Given the sensitive subject matter, the diamond industry--which logs about half of all sales this time of year--has launched a massive PR campaign to offset any potential consumer backlash.
On “Power Lunch” Sue Herera moderated a debate on this topic. On the panel were Antoinette Matlins, one of the world's foremost experts on the subject and a Gem & Jewelry Expert from National Jeweler Magazine. Also on the panel - Cecila Gardner, General Counsel for the World Diamond Council and Alex Yearsley--with Global Witness - a non profit working to prevent these types of abuses.
Before you read any further here are a couple of FYI's: 1) conflict diamonds are rough diamonds that are used by rebel movements to finance wars against legitimate governments and 2) The Kimberley Process is an international certification scheme that regulates the trade in rough diamonds.
Okay – here’s what the guests had to say..
Antoinette Matlins maintains chances are less than 1% that consumers are buying conflict diamonds. She says that has to do in large part with the success of the Kimberly process.
She says there's no value to making people feel guilty about buying diamonds before Christmas. There’s a 99.8% chance that won’t happen.
She also argues, if people don’t buy diamonds, citizens of the other 14 diamond producing nations, such as Botswana and South Africa would suffer.
Alex Yearsley says he agrees that The Kimberly process is working but a lot more needs to be done. He wants to see governments working with the diamond industry.
He’s frustrated because, he says for 6 years the diamond industry has promised to audit their suppliers and their purchases and they’ve failed to do this.
Cecilia Garder says The Kimberly process is clearly working to reduce the number of these kinds of diamonds in the trade.
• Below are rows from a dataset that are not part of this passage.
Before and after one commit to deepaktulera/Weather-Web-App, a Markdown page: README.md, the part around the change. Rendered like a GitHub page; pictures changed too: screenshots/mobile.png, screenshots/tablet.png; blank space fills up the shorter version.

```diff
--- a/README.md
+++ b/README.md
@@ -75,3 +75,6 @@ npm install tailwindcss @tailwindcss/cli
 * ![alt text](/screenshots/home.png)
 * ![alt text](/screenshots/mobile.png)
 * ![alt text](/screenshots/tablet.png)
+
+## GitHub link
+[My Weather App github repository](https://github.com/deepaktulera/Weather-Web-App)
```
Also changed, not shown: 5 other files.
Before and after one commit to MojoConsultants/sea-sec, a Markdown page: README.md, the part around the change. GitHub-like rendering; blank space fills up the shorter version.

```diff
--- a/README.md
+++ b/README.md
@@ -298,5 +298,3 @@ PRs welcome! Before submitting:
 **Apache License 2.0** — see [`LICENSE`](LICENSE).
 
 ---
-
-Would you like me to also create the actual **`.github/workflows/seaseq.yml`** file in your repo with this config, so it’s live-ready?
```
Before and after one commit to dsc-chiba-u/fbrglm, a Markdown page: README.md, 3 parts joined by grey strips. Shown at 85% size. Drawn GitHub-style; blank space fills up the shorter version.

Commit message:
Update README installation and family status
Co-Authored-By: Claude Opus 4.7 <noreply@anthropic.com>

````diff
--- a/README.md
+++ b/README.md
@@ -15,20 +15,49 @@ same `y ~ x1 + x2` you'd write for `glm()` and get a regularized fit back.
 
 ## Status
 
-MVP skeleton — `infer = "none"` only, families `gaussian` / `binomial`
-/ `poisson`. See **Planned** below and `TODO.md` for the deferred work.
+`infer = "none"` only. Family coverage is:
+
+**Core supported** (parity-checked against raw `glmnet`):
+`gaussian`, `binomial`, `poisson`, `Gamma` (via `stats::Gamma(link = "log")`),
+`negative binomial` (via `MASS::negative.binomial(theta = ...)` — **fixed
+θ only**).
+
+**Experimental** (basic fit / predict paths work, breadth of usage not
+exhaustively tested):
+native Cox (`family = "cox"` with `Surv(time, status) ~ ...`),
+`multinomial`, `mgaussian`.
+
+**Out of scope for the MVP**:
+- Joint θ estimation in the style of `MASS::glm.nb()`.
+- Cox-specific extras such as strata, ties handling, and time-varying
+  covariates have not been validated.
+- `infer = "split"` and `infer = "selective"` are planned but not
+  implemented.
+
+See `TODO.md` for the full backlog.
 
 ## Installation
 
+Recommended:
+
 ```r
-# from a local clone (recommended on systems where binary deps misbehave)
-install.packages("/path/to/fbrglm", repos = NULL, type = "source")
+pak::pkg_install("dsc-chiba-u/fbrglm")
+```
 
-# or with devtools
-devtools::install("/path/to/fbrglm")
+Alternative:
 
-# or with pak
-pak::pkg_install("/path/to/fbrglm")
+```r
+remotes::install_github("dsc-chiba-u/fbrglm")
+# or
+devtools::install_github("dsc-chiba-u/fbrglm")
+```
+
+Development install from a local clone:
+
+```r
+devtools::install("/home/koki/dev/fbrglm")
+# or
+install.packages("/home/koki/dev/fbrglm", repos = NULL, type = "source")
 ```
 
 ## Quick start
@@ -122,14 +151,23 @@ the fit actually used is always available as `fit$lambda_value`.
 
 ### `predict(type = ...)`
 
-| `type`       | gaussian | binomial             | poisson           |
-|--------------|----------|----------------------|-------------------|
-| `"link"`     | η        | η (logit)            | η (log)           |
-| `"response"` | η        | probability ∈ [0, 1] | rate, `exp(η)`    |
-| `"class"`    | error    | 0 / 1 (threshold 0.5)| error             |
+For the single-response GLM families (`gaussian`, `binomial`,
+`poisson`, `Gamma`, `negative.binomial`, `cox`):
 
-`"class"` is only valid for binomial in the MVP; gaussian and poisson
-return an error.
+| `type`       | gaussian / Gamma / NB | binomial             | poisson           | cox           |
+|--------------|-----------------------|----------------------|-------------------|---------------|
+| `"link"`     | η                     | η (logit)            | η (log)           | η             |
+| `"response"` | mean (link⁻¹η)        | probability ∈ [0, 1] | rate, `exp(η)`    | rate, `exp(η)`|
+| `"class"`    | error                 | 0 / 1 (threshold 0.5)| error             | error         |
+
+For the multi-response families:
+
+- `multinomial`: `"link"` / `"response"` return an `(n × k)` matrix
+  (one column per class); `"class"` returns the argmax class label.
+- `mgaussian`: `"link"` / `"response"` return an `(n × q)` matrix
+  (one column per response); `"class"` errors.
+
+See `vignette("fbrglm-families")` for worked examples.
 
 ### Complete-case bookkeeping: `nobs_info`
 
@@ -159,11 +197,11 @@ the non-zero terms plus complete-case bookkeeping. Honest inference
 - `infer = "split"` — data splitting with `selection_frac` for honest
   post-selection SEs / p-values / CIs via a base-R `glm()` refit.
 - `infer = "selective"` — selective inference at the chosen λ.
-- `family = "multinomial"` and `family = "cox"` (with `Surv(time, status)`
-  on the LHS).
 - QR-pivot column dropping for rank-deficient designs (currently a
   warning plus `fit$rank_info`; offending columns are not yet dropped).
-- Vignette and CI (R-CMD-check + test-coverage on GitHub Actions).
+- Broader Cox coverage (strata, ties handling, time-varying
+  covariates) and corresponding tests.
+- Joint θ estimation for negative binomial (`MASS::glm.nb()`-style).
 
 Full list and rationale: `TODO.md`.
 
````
When asked what should a consumer ask for so they can buy with an easy conscience – she said make sure you’re buying from a reputable retailer and ask the retailer if they have a warranty--that shows the diamonds are covered by the Kimberly process.